“People are being kicked out, harassed, intimidated into leaving their homes,” says Judith Goldman, co-founder of Keep Neighborhoods First, a group fighting the spread of short-term rentals across LA. “Converting buildings to short-term rentals in these destination neighborhood [like Venice] became a tsunami.
Now Goldman’s group is fighting back by hiring a public relations person and a lobbyist.
Tomorrow, August 19, at the meeting of the planning commission for the western area of the city, they will appeal a decision in which they claim that the tenants of Venice Beach were forced to give up their apartments, which were then converted into short term rentals.
Goldman says many apartment buildings in the area have been completely turned into unofficial hotels.
“These opportunistic landlords are playing with the sharing economy to illegally convert affordable housing into disguised hotels,” she says. “It’s not house-sharing, it’s snatching.”

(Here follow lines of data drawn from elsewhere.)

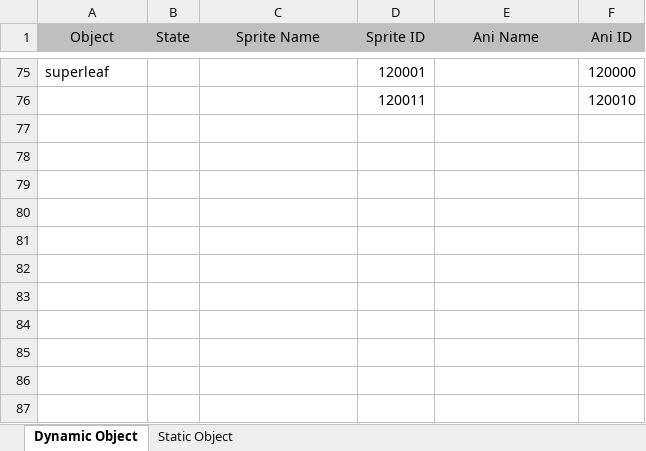
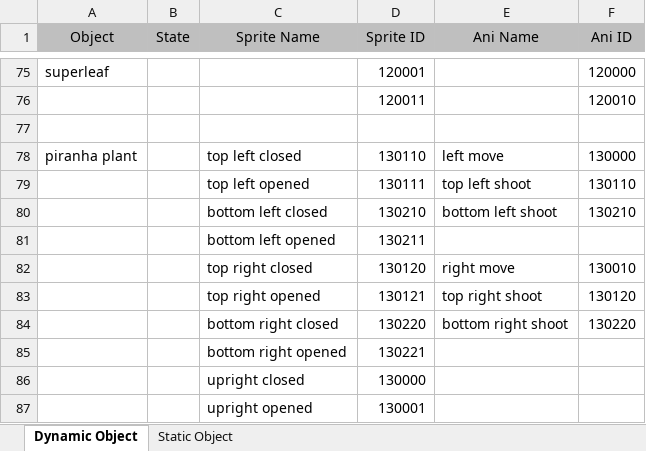
Before and after one commit to Searching96/game-mario, an Excel workbook: IDSheet.xlsx, sheet Dynamic Object, drawn as a sheet; only a part is shown, gaps mark what is left out; values as stored, in another font and other column widths than the file's, no borders; the diff names each change by its address in the sheet, - before the commit and + after, or states it on an @@ line.

Commit message:
Added Piranha Plant (no shooting mechanism)

```diff
--- a/IDSheet.xlsx (sheet Dynamic Object)
+++ b/IDSheet.xlsx (sheet Dynamic Object)
+row 77: (empty)
+row 78: piranha plant |  | top left closed | 130110 | left move | 130000
+row 79:  |  | top left opened | 130111 | top left shoot | 130110
+row 80:  |  | bottom left closed | 130210 | bottom left shoot | 130210
+row 81:  |  | bottom left opened | 130211
+row 82:  |  | top right closed | 130120 | right move | 130010
+row 83:  |  | top right opened | 130121 | top right shoot | 130120
+row 84:  |  | bottom right closed | 130220 | bottom right shoot | 130220
+row 85:  |  | bottom right opened | 130221
+row 86:  |  | upright closed | 130000
+row 87:  |  | upright opened | 130001
```
Also changed, not shown: 11 other files.
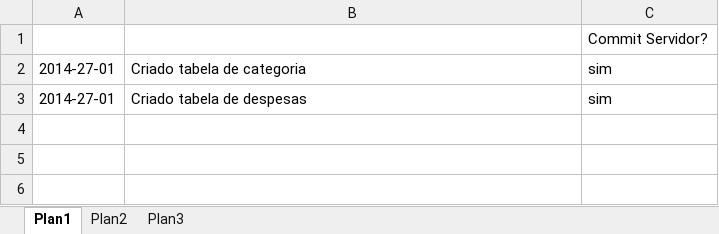
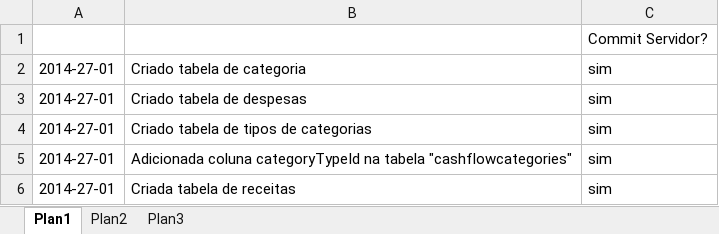
Before and after one commit to luishenriqueabeno/BManager, an Excel workbook: changeLog.xlsx, sheet Plan1, drawn as a sheet; values as stored, in another font and other column widths than the file's, no borders; the diff names each change by its address in the sheet, - before the commit and + after, or states it on an @@ line.

```diff
--- a/changeLog.xlsx (sheet Plan1)
+++ b/changeLog.xlsx (sheet Plan1)
+row 4: 2014-27-01 | Criado tabela de tipos de categorias | sim
+row 5: 2014-27-01 | Adicionada coluna categoryTypeId na tabela "cashflowcategories" | sim
+row 6: 2014-27-01 | Criada tabela de receitas | sim
```
Also changed, not shown: 7 other files.
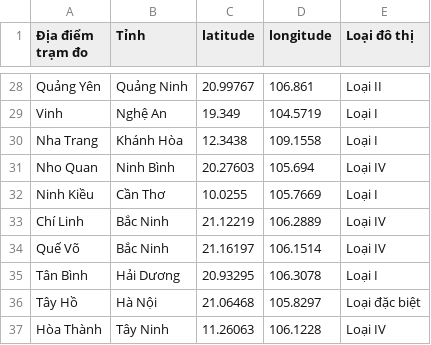
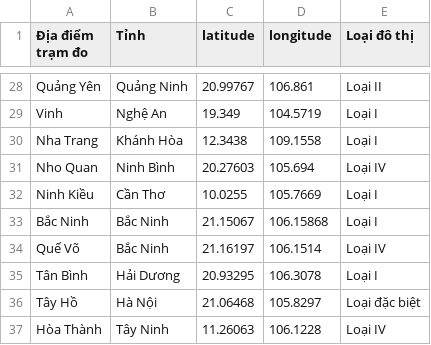
Before and after one commit to vannt263/air_quaility, a CSV file: Khu Vực.csv, drawn as a sheet; only a part is shown, gaps mark what is left out.

Commit message:
change data

```diff
--- a/Khu Vực.csv
+++ b/Khu Vực.csv
@@ -32,3 +32,3 @@ Nho Quan,Ninh Bình,20.27603,105.694,Loại IV
 Ninh Kiều,Cần Thơ,10.0255,105.7669,Loại I
-Chí Linh,Bắc Ninh,21.12219,106.2889,Loại IV
+Bắc Ninh,Bắc Ninh,21.15067,106.15868,Loại I
 Quế Võ,Bắc Ninh,21.16197,106.1514,Loại IV
```
Also changed, not shown: 2 other files.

Mike Bonin spokesperson David Graham-Caso says his office is aware of the situation and the order he co-wrote is designed to address it.
“It really abuses the interest of sharing the house,” Graham-Caso explains. “Hotels are devastating [our] affordable housing. And we really can’t afford that in Venice.